#### [Work instructions]
An exact copy of the data is required. No picture may appear in it.

#### [Extracted data]
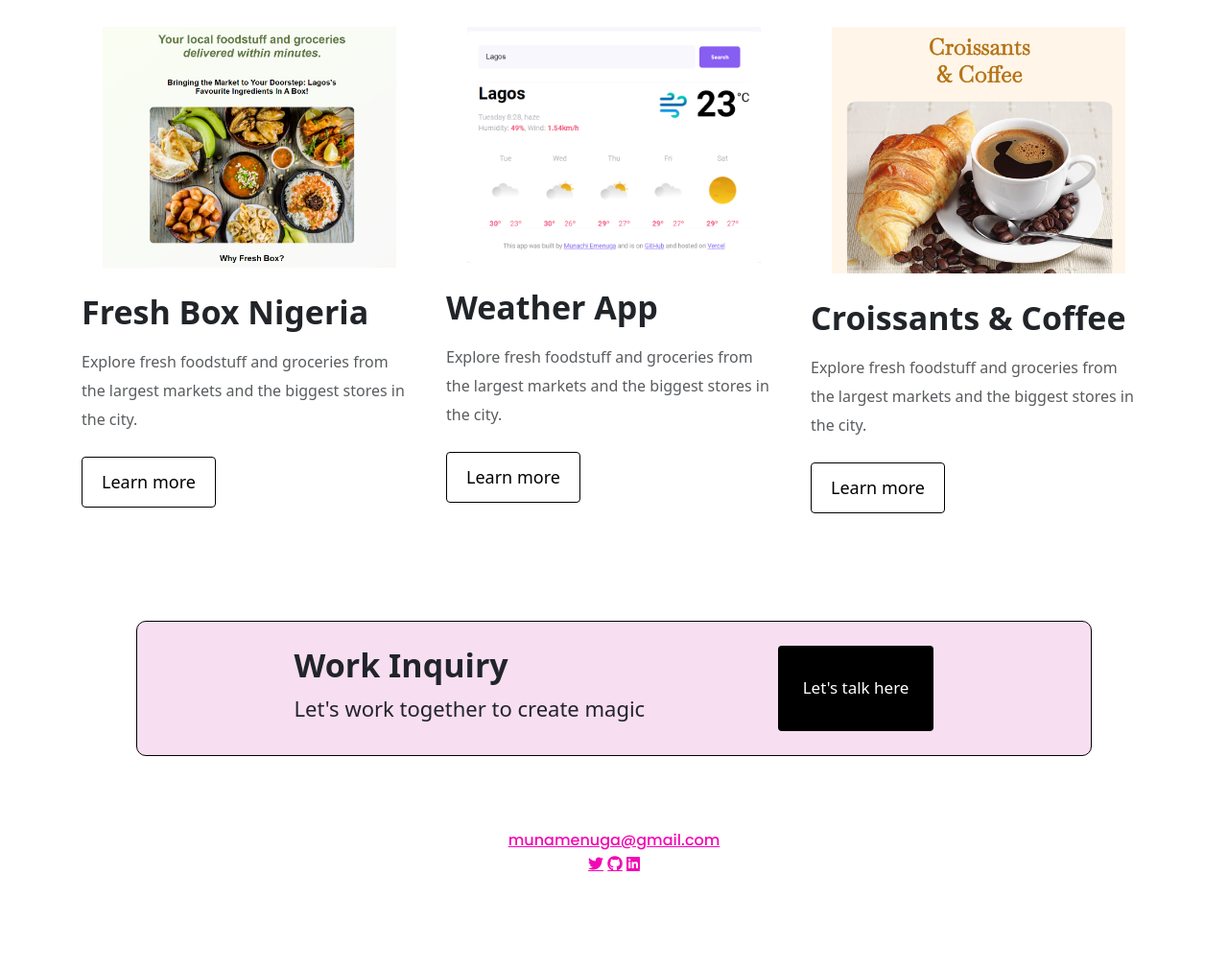
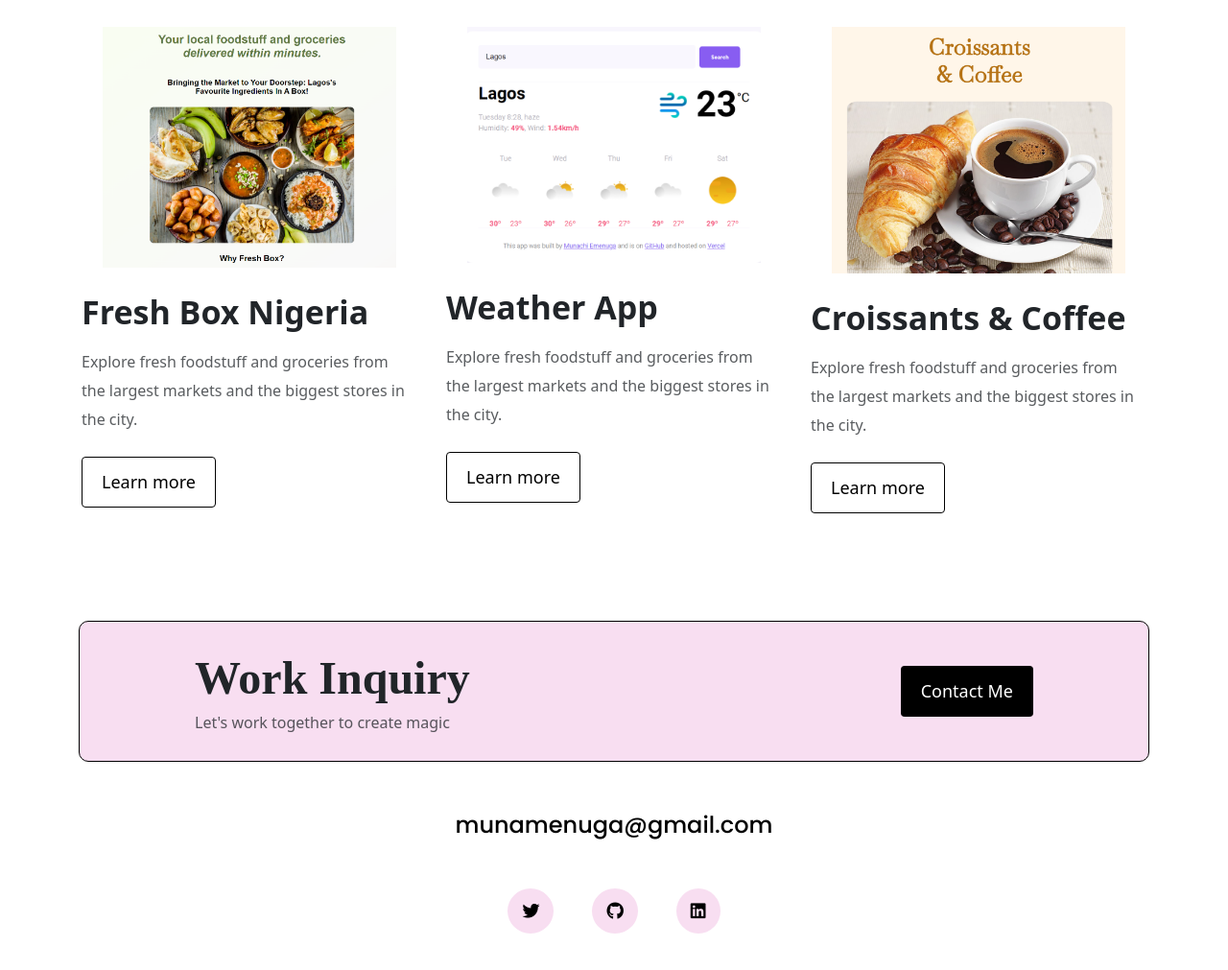
Before and after one commit to munamenuga/personal-portfolio, a plain HTML site: page index.html in a window 1280 px wide. Shown: the part 815-1826 px from the top of the page at 96% size. Before the commit the page ends 1747 px from the top, so only its background shows below. Drawn offline with nearby package versions, Linux system fonts and the light colour scheme; a web font is replaced by a local one.

Commit message:
Built footer, styled it and made it responsive using media queries

```diff
--- a/index.html
+++ b/index.html
@@ -37,7 +37,9 @@
   <body>
     <div class="container">
       <nav class="d-flex justify-content-between">
-        <img src="images/Logo.png" class="logo" alt="" />
+        <a href="/">
+          <img src="images/Logo.png" class="logo" alt="" />
+        </a>
         <ul>
           <li class="active">
             <a href="/">Home</a>
@@ -125,43 +127,34 @@
         </div>
       </div>
 
-      <div class="work-info">
-        <div class="work-info-description">
-          <h2>
-            Work Inquiry <br />
-            <span class="work-description">
-              Let's work together to create magic
-            </span>
-          </h2>
-          <a href="mailto:munamenuga@gmail.com" class="btn btn-work-info">
-            Let's talk here</a
-          >
+      <footer>
+        <div class="contact-box d-flex justify-content-between mb-5 d-none d-md-flex">
+          <div>
+            <h4>Work Inquiry</h4>
+            <p class="text-muted">Let's work together to create magic</p>
+          </div>
+          <div>
+            <a href="" class="btn btn-branding mt-3"> Contact Me </a>
+          </div>
         </div>
-      </div>
 
-      <footer>
-        <a href="mailto:munamenuga@gmail.com" class="email-link">
-          munamenuga@gmail.com
-        </a>
-        <br />
-        <a
-          href="https://twitter.com/munamenuga"
-          target="_blank"
-          title="Twitter"
-          class="fa-brands fa-twitter"
-        ></a>
-        <a
-          href="https://github.com/munamenuga"
-          target="_blank"
-          title="GitHub"
-          class="fa-brands fa-github"
-        ></a>
-        <a
-          href="https://www.linkedin.com/in/munamenuga/"
-          target="_blank"
-          title="LinkedIn"
-          class="fa-brands fa-linkedin"
-        ></a>
+        <div class="d-flex justify-content-center">
+          <a href="mailto:munamenuga@gmail.com" class="email-link mb-5">
+            munamenuga@gmail.com
+          </a>
+        </div>
+
+        <div class="social-links d-flex justify-content-center">
+          <a href="https://twitter.com/munamenuga" target="_blank">
+            <i class="fa-brands fa-twitter"></i>
+          </a>
+          <a href="https://github.com/munamenuga" target="_blank">
+            <i class="fa-brands fa-github"></i>
+          </a>
+          <a href="https://linkedin.com/munamenuga" target="_blank">
+            <i class="fa-brands fa-linkedin"></i>
+          </a>
+        </div>
       </footer>
     </div>
   </body>
--- a/style/portfolio.css
+++ b/style/portfolio.css
@@ -26,6 +26,11 @@ h1 {
 h2 {
   font-size: 34px;
   font-weight: bold;
+}
+
+h4 {
+  font-size: 48px;
+  font-weight: bolder;
 }
 
 p {
@@ -77,24 +82,6 @@ nav li {
 
 .project-image {
   padding: 25px;
-}
-
-.work-info {
-  background-color: var(--branding-color);
-  border: 1px solid var(--secondary-color);
-  margin: 60px;
-  padding: 25px;
-  border-radius: 10px;
-}
-
-.work-description {
-  font-weight: normal;
-  font-size: 22px;
-}
-
-.work-info-description {
-  display: flex;
-  justify-content: space-evenly;
 }
 
 .hero {
@@ -191,9 +178,44 @@ nav li {
 }
 
 footer {
-  text-align: center;
-  margin: 20px;
-  padding-top: 15px;
+  margin: 60px 0;
+}
+
+footer .contact-box {
+  background-color: var(--branding-color);
+  padding: 30px 120px;
+  border-radius: 10px;
+  border: 1px solid black;
+}
+
+footer .email-link {
+  text-decoration: none;
+  font-size: 24px;
+  color: var(--secondary-color);
+}
+
+footer .contact-box p {
+  margin: 0;
+  line-height: 20px;
+}
+
+footer .email-link:hover {
+  color: var(--accent-color);
+}
+
+footer .social-links a {
+  margin: 0 20px;
+  color: var(--secondary-color);
+  padding: 10px 15px;
+  background-color: var(--branding-color);
+  border-radius: 50%;
+  font-size: 18px;
+  transition: all 100ms ease-in-out;
+}
+
+footer .social-links a:hover {
+  color: white;
+  background-color: var(--accent-color);
 }
 
 @media (max-width: 900px) {
@@ -222,6 +244,14 @@ footer {
     padding: 0;
   }
 
+  footer .email-link {
+    font-size: 12px;
+  }
+
+  footer .social-links a {
+    font-size: 10px;
+  }
+
   p {
     font-size: 12px;
     line-height: 20px;
@@ -248,14 +278,6 @@ footer {
   .btn-outline {
     padding: 6px 10px;
   }
-
-  .work-info {
-    display: none;
-  }
-
-  .work-info-description {
-    display: none;
-  }
 }
 
 @media (max-width: 360px) {
```
Also changed, not shown: about.html (+22 -0 lines), contact.html (+22 -0 lines), work.html (+25 -1 lines).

#### [Reply]
Before and after one commit to munamenuga/personal-portfolio, a plain HTML site: page index.html in a window 1280 px wide. Shown: the part 815-1826 px from the top of the page at 96% size. Before the commit the page ends 1747 px from the top, so only its background shows below. Drawn offline with nearby package versions, Linux system fonts and the light colour scheme; a web font is replaced by a local one.

Commit message:
Built footer, styled it and made it responsive using media queries

```diff
--- a/index.html
+++ b/index.html
@@ -37,7 +37,9 @@
   <body>
     <div class="container">
       <nav class="d-flex justify-content-between">
-        <img src="images/Logo.png" class="logo" alt="" />
+        <a href="/">
+          <img src="images/Logo.png" class="logo" alt="" />
+        </a>
         <ul>
           <li class="active">
             <a href="/">Home</a>
@@ -125,43 +127,34 @@
         </div>
       </div>
 
-      <div class="work-info">
-        <div class="work-info-description">
-          <h2>
-            Work Inquiry <br />
-            <span class="work-description">
-              Let's work together to create magic
-            </span>
-          </h2>
-          <a href="mailto:munamenuga@gmail.com" class="btn btn-work-info">
-            Let's talk here</a
-          >
+      <footer>
+        <div class="contact-box d-flex justify-content-between mb-5 d-none d-md-flex">
+          <div>
+            <h4>Work Inquiry</h4>
+            <p class="text-muted">Let's work together to create magic</p>
+          </div>
+          <div>
+            <a href="" class="btn btn-branding mt-3"> Contact Me </a>
+          </div>
         </div>
-      </div>
 
-      <footer>
-        <a href="mailto:munamenuga@gmail.com" class="email-link">
-          munamenuga@gmail.com
-        </a>
-        <br />
-        <a
-          href="https://twitter.com/munamenuga"
-          target="_blank"
-          title="Twitter"
-          class="fa-brands fa-twitter"
-        ></a>
-        <a
-          href="https://github.com/munamenuga"
-          target="_blank"
-          title="GitHub"
-          class="fa-brands fa-github"
-        ></a>
-        <a
-          href="https://www.linkedin.com/in/munamenuga/"
-          target="_blank"
-          title="LinkedIn"
-          class="fa-brands fa-linkedin"
-        ></a>
+        <div class="d-flex justify-content-center">
+          <a href="mailto:munamenuga@gmail.com" class="email-link mb-5">
+            munamenuga@gmail.com
+          </a>
+        </div>
+
+        <div class="social-links d-flex justify-content-center">
+          <a href="https://twitter.com/munamenuga" target="_blank">
+            <i class="fa-brands fa-twitter"></i>
+          </a>
+          <a href="https://github.com/munamenuga" target="_blank">
+            <i class="fa-brands fa-github"></i>
+          </a>
+          <a href="https://linkedin.com/munamenuga" target="_blank">
+            <i class="fa-brands fa-linkedin"></i>
+          </a>
+        </div>
       </footer>
     </div>
   </body>
--- a/style/portfolio.css
+++ b/style/portfolio.css
@@ -26,6 +26,11 @@ h1 {
 h2 {
   font-size: 34px;
   font-weight: bold;
+}
+
+h4 {
+  font-size: 48px;
+  font-weight: bolder;
 }
 
 p {
@@ -77,24 +82,6 @@ nav li {
 
 .project-image {
   padding: 25px;
-}
-
-.work-info {
-  background-color: var(--branding-color);
-  border: 1px solid var(--secondary-color);
-  margin: 60px;
-  padding: 25px;
-  border-radius: 10px;
-}
-
-.work-description {
-  font-weight: normal;
-  font-size: 22px;
-}
-
-.work-info-description {
-  display: flex;
-  justify-content: space-evenly;
 }
 
 .hero {
@@ -191,9 +178,44 @@ nav li {
 }
 
 footer {
-  text-align: center;
-  margin: 20px;
-  padding-top: 15px;
+  margin: 60px 0;
+}
+
+footer .contact-box {
+  background-color: var(--branding-color);
+  padding: 30px 120px;
+  border-radius: 10px;
+  border: 1px solid black;
+}
+
+footer .email-link {
+  text-decoration: none;
+  font-size: 24px;
+  color: var(--secondary-color);
+}
+
+footer .contact-box p {
+  margin: 0;
+  line-height: 20px;
+}
+
+footer .email-link:hover {
+  color: var(--accent-color);
+}
+
+footer .social-links a {
+  margin: 0 20px;
+  color: var(--secondary-color);
+  padding: 10px 15px;
+  background-color: var(--branding-color);
+  border-radius: 50%;
+  font-size: 18px;
+  transition: all 100ms ease-in-out;
+}
+
+footer .social-links a:hover {
+  color: white;
+  background-color: var(--accent-color);
 }
 
 @media (max-width: 900px) {
@@ -222,6 +244,14 @@ footer {
     padding: 0;
   }
 
+  footer .email-link {
+    font-size: 12px;
+  }
+
+  footer .social-links a {
+    font-size: 10px;
+  }
+
   p {
     font-size: 12px;
     line-height: 20px;
@@ -248,14 +278,6 @@ footer {
   .btn-outline {
     padding: 6px 10px;
   }
-
-  .work-info {
-    display: none;
-  }
-
-  .work-info-description {
-    display: none;
-  }
 }
 
 @media (max-width: 360px) {
```
Also changed, not shown: about.html (+22 -0 lines), contact.html (+22 -0 lines), work.html (+25 -1 lines).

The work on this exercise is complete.